Two years ago, my parents gave my a copy of Ryan Holiday’s The Daily Stoic for the holidays. During 2017, I read the 365 daily musings religiously, and lately I’ve been picking the book up again. The stoic philosophies of Seneca, Marcus Aurelius, and Epictetus have been hitting home especially hard this year, as everything I thought that I was, has been slowly mutating before my eyes.
The last ten months have been filled with trial and tribulation, and the last four months have been everything I imagine hell to be, and more.
Over the weekend, my boyfriend (who towers a foot above me) pointed out that I’m developing some nickel-sized bald spots. I commented that it must empathetic alopecia, but I couldn’t bring myself to laugh at the joke.
Over the last year, I’ve lost my health, physical strength, friends, and self-esteem. In exchange, I’ve gained weight, joint pain, and an extreme sense of misalignment between my life as-is and how I imagined it would be.
A visit with my infectious disease doctor tomorrow will determine whether I switch to a different oral anti-fungal or am admitted to the hospital for a long-term intravenous treatment akin to chemotherapy. After 29 years of clean eating and regular exercise, I never imagined I would be in this position.
As much as I try to stay positive, if I’m being fully honest, most of the time I feel fat, weak, ugly, sick, lonely, and scared–the complete opposite of everything I previously believed myself to be. It has been incredibly hard for me to accept that I’m not currently in unison with the identity I had established for myself: healthy, fit, and happy.
“I judge you unfortunate because you have never lived through misfortune. You have passed through life without an opponent—no one can ever know what you are capable of, not even you.” – Seneca
The September 4th entry in The Daily Stoic is a reflection on the above quote. Author Ryan Holiday comments that those who have gone through difficult periods in life come to later wear those experiences as badges of honor. These tough periods are ultimately formative experiences. The challenges make us who we are.
Enduring so-called misfortune allows us to walk away with a better understanding of our own capacity and inner strength. Surviving a trial by fire is empowering because you know that in the future you can survive similar adversity. As Nietzsche said, “what does not kill me makes me stronger.”
Holiday encourages the reader to ask themselves: if thing look like they might take a bad turn or your luck might change, why worry? Perhaps this current challenge may be one of those formative experiences that you will be grateful for later.
At the moment, it is difficult to see the future shoots of life emerging from this ashen landscape. And yet, I do have hope–though a small and fleeting glimmer, it is here with me.

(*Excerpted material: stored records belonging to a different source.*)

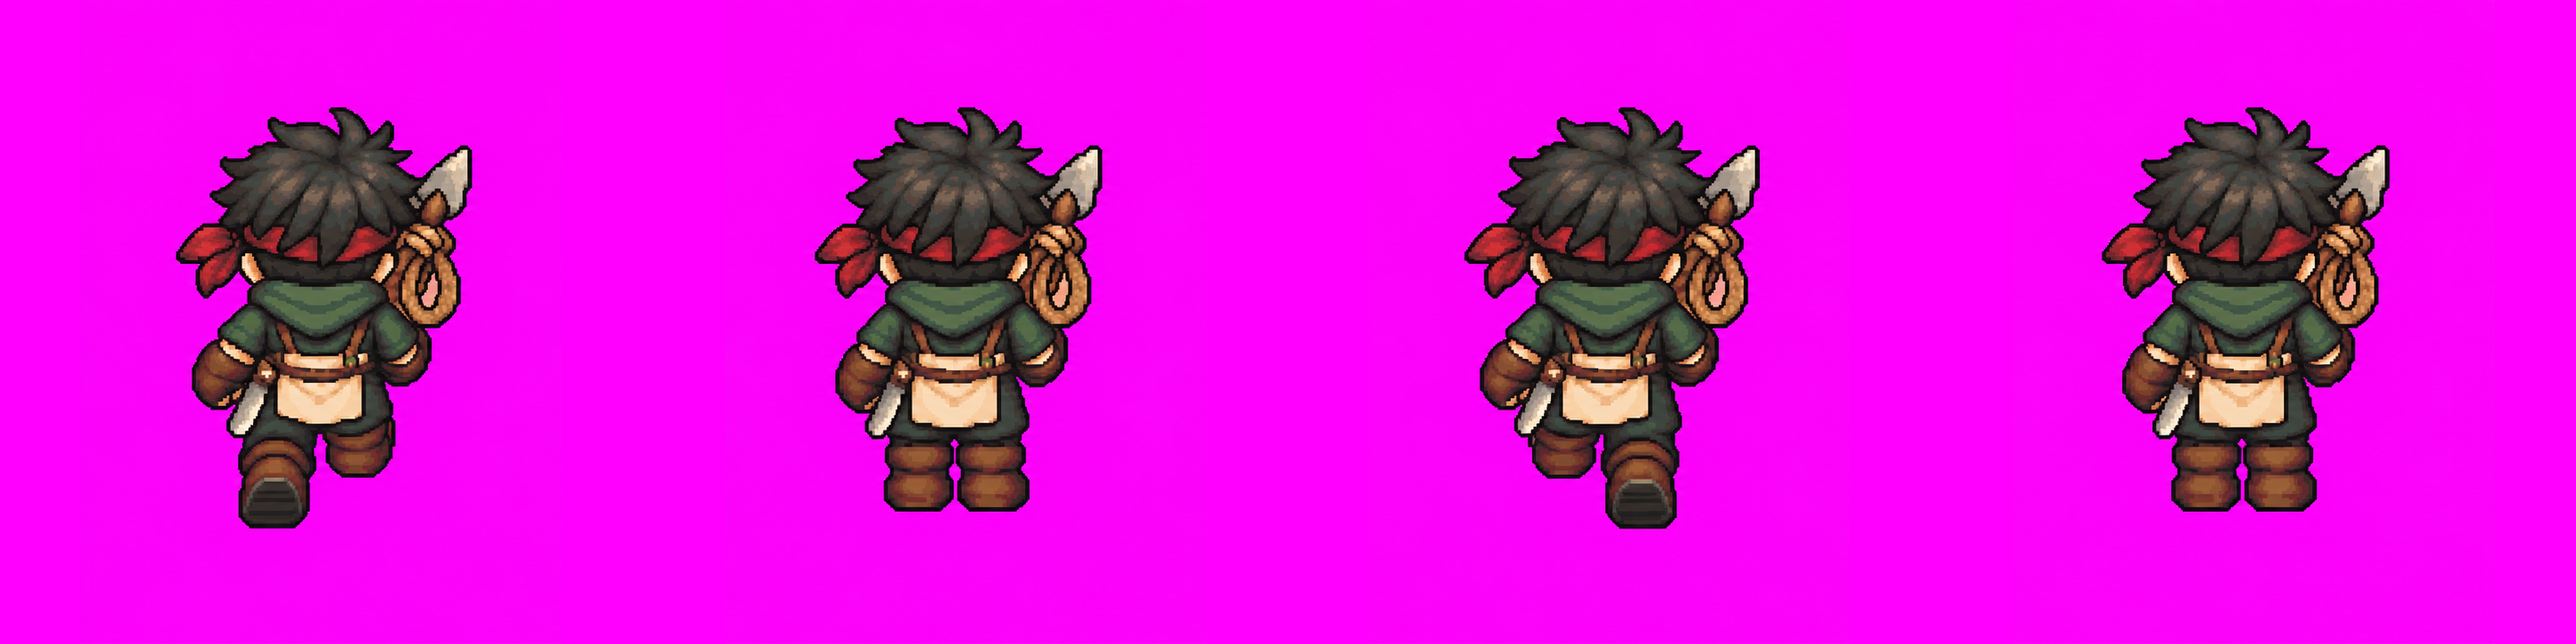
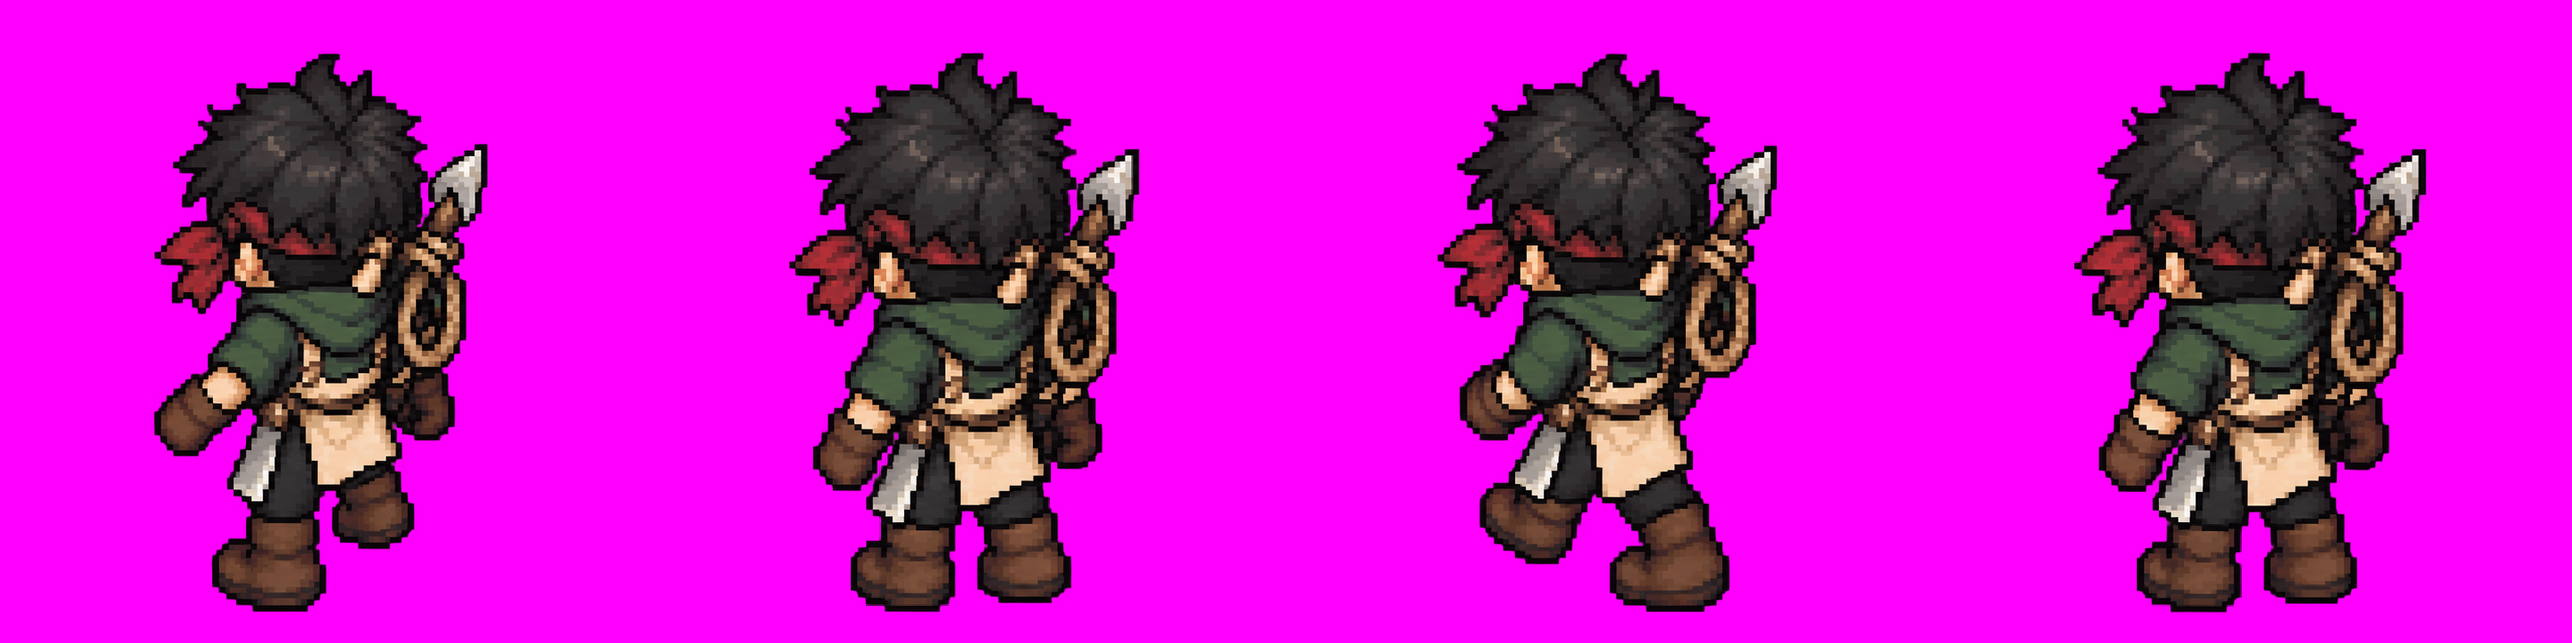
art: front-45 and back-45 walks redrawn at the approved 45-degree turn; the foot check reads diagonals against the torso

diff --git a/art-src/walk-check/check.py b/art-src/walk-check/check.py
@@ -3,8 +3,8 @@
     python -I art-src/walk-check/check.py art-src/codex/raw/walk4_side.png side
 
 Nothing is drawn; the strip is only measured.
-- front/back/diagonal facings: in each step frame, which half of the body (image-left or image-right)
-  has the lower boot. Frames 1 and 3 must disagree.
+- front/back/diagonal facings: in each step frame, which side of the torso (image-left or image-right)
+  the lowest boot sits on. Frames 1 and 3 must disagree.
 - side facing: the leading (rightmost) foot is the near, lighter leg in one step frame and the far,
   darker leg in the other, so its brightness must differ clearly between frames 1 and 3.
 - every facing: the step frames' stride (width of the feet row) must be wider than the passing frames'.
@@ -20,8 +20,9 @@ def key(im: Image.Image) -> Image.Image:
     px = im.load()
     for y in range(im.height):
         for x in range(im.width):
-            r, g, b, _ = px[x, y]
-            if (r > 150 and b > 150 and g < 120) or (r > 80 and b > 80 and min(r, b) - g > 50):
+            r, g, b, a = px[x, y]
+            # magenta (and its purple fringe), and the faint half-transparent dust some strips arrive with
+            if a < 128 or (r > 150 and b > 150 and g < 120) or (r > 80 and b > 80 and min(r, b) - g > 50):
                 px[x, y] = (0, 0, 0, 0)
     return im
 
@@ -46,13 +47,17 @@ def lum(p) -> float:
     return 0.299 * p[0] + 0.587 * p[1] + 0.114 * p[2]
 
 
-def lower_side(c: Image.Image) -> tuple[str, int]:
-    mid = c.width / 2
-    pts = feet(c)
-    left = max((y for x, y, _ in pts if x < mid), default=-1)
-    right = max((y for x, y, _ in pts if x >= mid), default=-1)
-    gap = left - right
-    return ("L" if gap > 1 else "R" if gap < -1 else "="), gap
+def lower_side(c: Image.Image) -> tuple[str, float]:
+    # where the lowest boot sits against the torso: the bottom 6% of the body (the boot nearest the
+    # viewer) left or right of the head-and-torso centre. On a diagonal facing both boots can touch the
+    # bottom row, so a plain left-half/right-half test reads them as level.
+    px = c.load()
+    torso = [x for y in range(int(c.height * 0.55)) for x in range(c.width) if px[x, y][3] > 0]
+    low = [x for y in range(int(c.height * 0.94), c.height) for x in range(c.width) if px[x, y][3] > 0]
+    if not torso or not low:
+        return "=", 0.0
+    gap = sum(low) / len(low) - sum(torso) / len(torso)
+    return ("L" if gap < -1.5 else "R" if gap > 1.5 else "="), round(gap, 1)
 
 
 def stride(c: Image.Image) -> int:
@@ -75,8 +80,11 @@ def main():
     ok = True
     st = [stride(c) for c in fr]
     wide = min(st[0], st[2]) > max(st[1], st[3])
-    print(f"stride step/pass: {st} -> {'ok' if wide else 'step frames not wider'}")
-    ok &= wide
+    # the stride shows as width only from the side; front, back and diagonal steps show as height, so
+    # there the stride line is only advice
+    print(f"stride step/pass: {st} -> {'ok' if wide else 'step frames not wider'}{'' if facing == 'side' else ' (advice only)'}")
+    if facing == "side":
+        ok &= wide
     if facing == "side":
         a, b = front_foot_lum(fr[0]), front_foot_lum(fr[2])
         alt = abs(a - b) >= 12

diff --git a/art-src/walk-check/slice.py b/art-src/walk-check/slice.py
@@ -25,8 +25,9 @@ def key(im: Image.Image) -> Image.Image:
     px = im.load()
     for y in range(im.height):
         for x in range(im.width):
-            r, g, b, _ = px[x, y]
-            if (r > 150 and b > 150 and g < 120) or (r > 80 and b > 80 and min(r, b) - g > 50):
+            r, g, b, a = px[x, y]
+            # magenta (and its purple fringe), and the faint half-transparent dust some strips arrive with
+            if a < 128 or (r > 150 and b > 150 and g < 120) or (r > 80 and b > 80 and min(r, b) - g > 50):
                 px[x, y] = (0, 0, 0, 0)
     return im
 
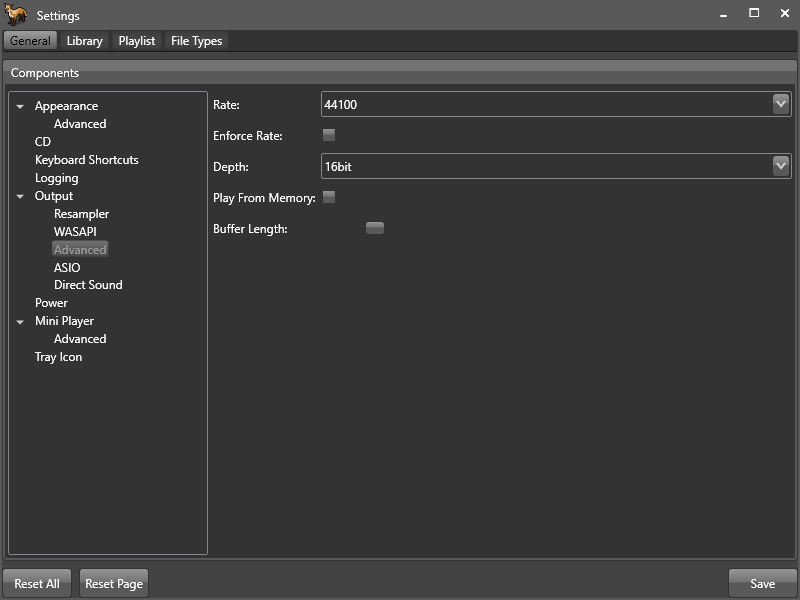
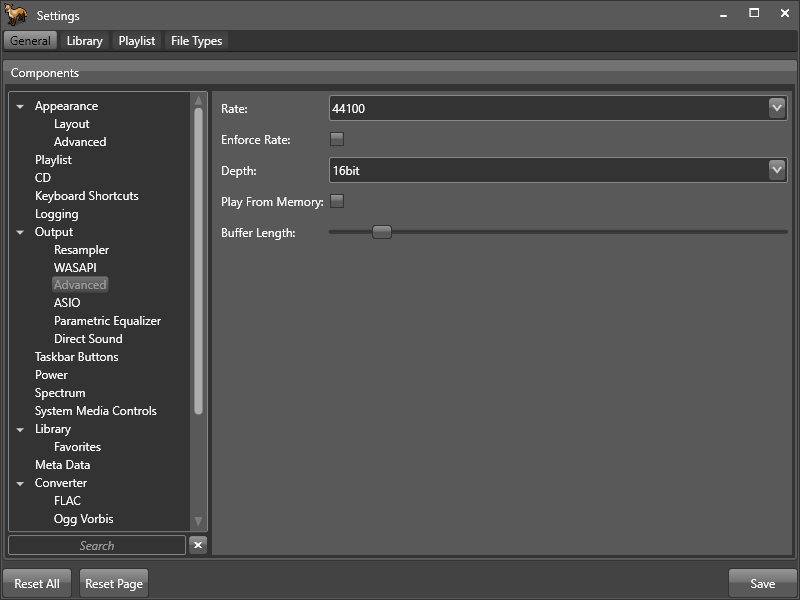
Updates readme and settings screenshot.

diff --git a/README.md b/README.md
@@ -1,7 +1,7 @@
 # FoxTunes
 A modular music player using the BASS framework.
 
-The main release is [FoxTunes-2.0.2-net461.zip](https://github.com/aidan-g/FoxTunes/releases/download/2.0.1/FoxTunes-2.0.2-net461.zip)
+The main release is [FoxTunes-2.0.4-net461.zip](https://github.com/aidan-g/FoxTunes/releases/download/2.0.4/FoxTunes-2.0.4-net461.zip)
 
 ![Main](Media/Screenshots/Main.PNG)
 
@@ -23,6 +23,8 @@ Includes a mini player with optional artwork and playlist.
 ![Mini A](Media/Screenshots/MiniPlayerA.PNG)
 ![Mini B](Media/Screenshots/MiniPlayerB.PNG)
 
+Can be used with file associations and the "Send to" explorer action. 
+
 A Windows XP compatibile .NET 4.0 build is available, can be configured minimally.
 It needs at least;
 * [KB2468871](http://support.microsoft.com/kb/2468871) - Portable class libraries patch.
@@ -30,23 +32,20 @@ It needs at least;
 
 ![Minimal](Media/Screenshots/Minimal.PNG)
 
-Stock plugins;
+Various optional plugins are available;
 
-* SQLite - Use SQLite for database functions.
-* TagLib - Use TagLib for meta data functions.
+* ASIO - Low latency exclusive output, supports DSD direct.
+* CD - Play audio CDs from a physical drive.
+* DSD - Required for DSD direct.
+* DTS - Play .dts multi channel format.
 * DirectSound - Use standard windows audio session for output.
 * Javascript - Use JS for scriptable elements.
 * Logging - Use Log4Net logging back-end. Can be configured and disabled.
-* Config - Use binary config file.
-
-Various optional plugins are available;
-
-* Windows - Global key bindings (Multi media keys), system tray icon.
-* SqlServer - Use Microsoft SQL Server for database functions.
-* SimpleMetaData - A meta data provider using the file path and regular expressions. Recommended for older systems.
-* ASIO - Low latency exclusive output, supports DSD direct.
-* WASAPI - Windows Audio Session API output.
-* DSD - Required for DSD direct.
-* DTS - Play .dts multi channel format.
-* CD - Play audio CDs from a physical drive.
+* ParametricEqualizer - A ten band parametric equalizer.
 * Resampler - SOXR based high quality configurable resampler. Can perform up/down sampling.
+* SQLite - Use SQLite for database functions.
+* SimpleMetaData - A meta data provider using the file path and regular expressions. Recommended for older systems.
+* SqlServer - Use Microsoft SQL Server for database functions.
+* TagLib - Use TagLib for meta data functions.
+* WASAPI - Windows Audio Session API output.
+* Windows - Global key bindings (Multi media keys), system tray icon, system media transport controls, taskbar controls.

All of the people whom I most admire have faced excruciating misfortune, whether a near-death experience, the loss of a loved one, or leaving a dream job that didn’t live up to expectations. Each of these individuals is stronger and more resilient in spite of the adversity that once paralyzed them with fear.
Though, at the moment, I feel the weakest I ever have–physically, mentally, and emotionally–I believe, without a doubt, that a strength greater than anything I’ve previously know lies just around the corner.
Perhaps I am fortunate to have been met with this seeming misfortune, this opportunity to know just what it is I am truly capable of. I do believe that I can overcome this, and I do believe that I will.
And, if you’re suffering, I believe wholeheartedly in you too. You will overcome whatever challenges plague you, and you will come out stronger.
Here’s to continually asking and answering the question: What am I capable of? And here’s to the kind of chaos and darkness that will lead us to our brightest constellations.